The taxman is planning to investigate around 50,000 small businesses
over the course of next year for failing to maintain proper records
and underpaying corporation tax.
HM Revenue & Customs (HMRC) have warned small businesses that they
could face expensive consequences in the new year if they fail to keep
their financial records in order.
The HMRC are planning to clamp-down upon poor book-keeping and tax
underpayments over 2011.
The group plans to utilise it’s Business Records Checks campaign to
target the 40% of small businesses that suffer from poor record keeping
and least likely to pay their taxes.
More than 2 million small firms that keep their financial records in poor
order will be faced with investigations and fines in excess of £3,000.
The National Tax Director with accountancy firm, Smith & Williamson, Richard Mannion, commented:
“One of the difficulties facing entrepreneurs and SMEs is that they may have to keep records for income tax, VAT, capital gains tax, PAYE and so on. Separate penalties apply for each set of taxes so a small business can fall foul of the results in several areas.”
Mr Mannion went on to say:
“In my experience some inspectors expect entrepreneurs and other business people to keep a set of books and records in textbook order.

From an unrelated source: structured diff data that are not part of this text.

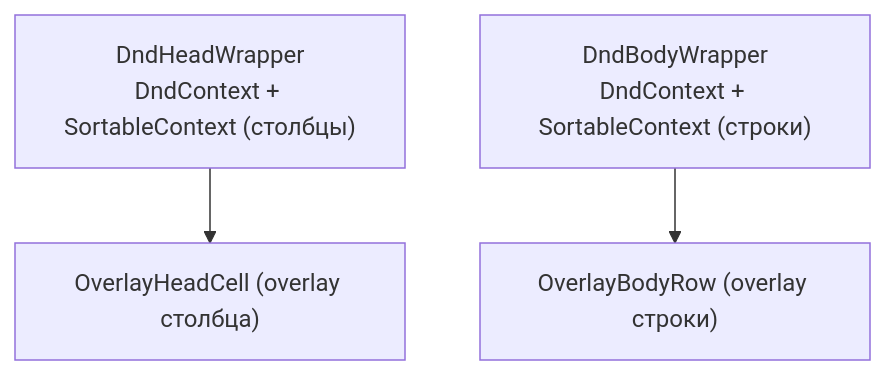
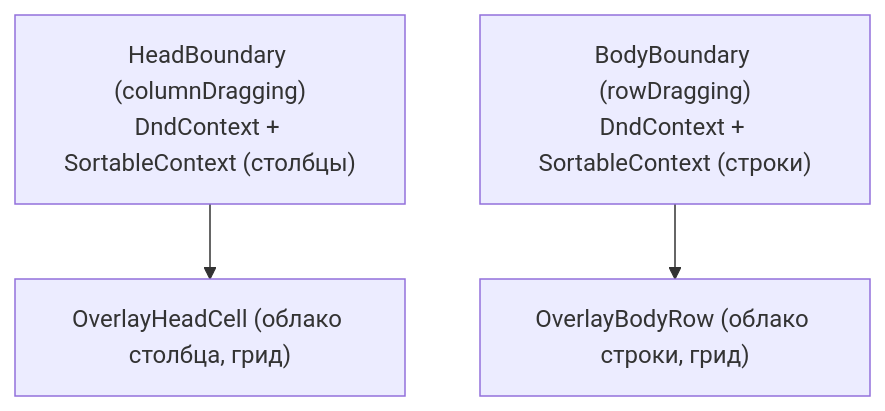
The diagram in docs/architecture/dnd.md (tessera-grid/tessera), drawn with Mermaid before and after one commit. The commit also changed other lines of this file and 78 other files, not shown here.

First line of the commit message:
refactor(dnd)!: перетаскивание в плагинах — грид и ядро без dnd-kit (ADR 0168, этап 2)

````diff
--- a/docs/architecture/dnd.md
+++ b/docs/architecture/dnd.md
@@ -33,9 +43,9 @@
 ```mermaid
 flowchart TB
-    DHW["DndHeadWrapper<br/>DndContext + SortableContext (столбцы)"]
-    DBW["DndBodyWrapper<br/>DndContext + SortableContext (строки)"]
-    OHC["OverlayHeadCell (overlay столбца)"]
-    OBR["OverlayBodyRow (overlay строки)"]
+    DHW["HeadBoundary (columnDragging)<br/>DndContext + SortableContext (столбцы)"]
+    DBW["BodyBoundary (rowDragging)<br/>DndContext + SortableContext (строки)"]
+    OHC["OverlayHeadCell (облако столбца, грид)"]
+    OBR["OverlayBodyRow (облако строки, грид)"]
     DHW --> OHC
     DBW --> OBR
 ```
````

Some inspectors have little understanding of what life is like in the real business world where an entrepreneur or sole trader is responsible for production, sales, marketing, health and safety, etc, in addition to book-keeping and acting as unpaid PAYE and VAT collector.”
The HMRC believes that there are major benefits from improved record keeping, including an improved chance of business success, better financial management and a lessened chance of a compliance intervention, such as a full inquiry into the firm’s tax returns.